The fruit is beginning to ripen on the StatCast vine. Today’s secret word is “barrel.” Not the wooden vessel suitable for storing wine, but a well-struck batted ball. Think, “he barreled that one up.” The nice thing about StatCast is that we now have data on how hard a player actually hit a ball, which solves for one of the great laments of batting stats throughout history. Sometimes you hit the ball dead on the nose and the shortstop makes an amazing catch.
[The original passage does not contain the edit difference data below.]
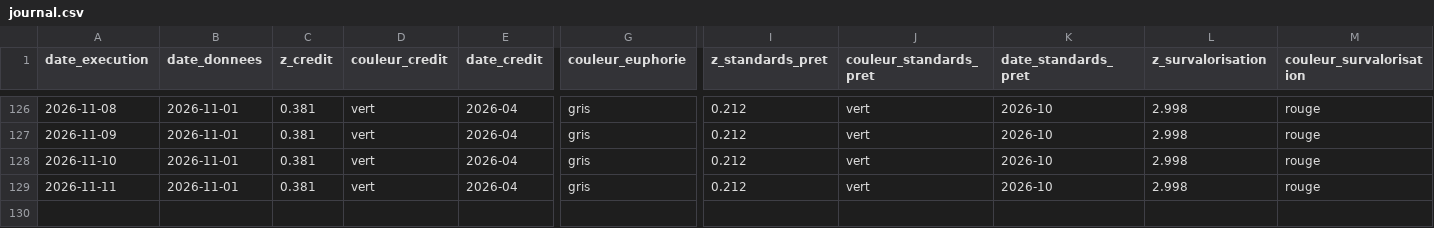
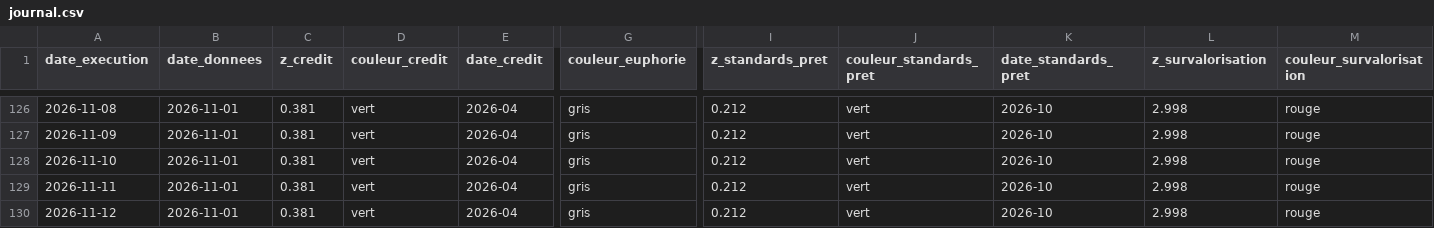
Before and after one commit to Akiravince/vigilance-pre-krach, a CSV file: output/journal.csv, drawn as a sheet; only a part is shown, gaps mark what is left out; rows hold the shown columns only; the diff names each change by its address in the sheet, - before the commit and + after, or states it on an @@ line.

```diff
--- a/output/journal.csv
+++ b/output/journal.csv
+row 130: 2026-11-12 | 2026-11-01 | 0.381 | vert | 2026-04 | gris | 0.212 | vert | 2026-10 | 2.998 | rouge
```
Also changed, not shown: data/cache/VIXCLS.csv, data/history/composite.csv, 3 other files.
The batter did everything right and, for his efforts, he's now 0-for-1. (Worse, the guy after you dinks a little dying quail that just happens to go over the second baseman’s head and gets a hit.)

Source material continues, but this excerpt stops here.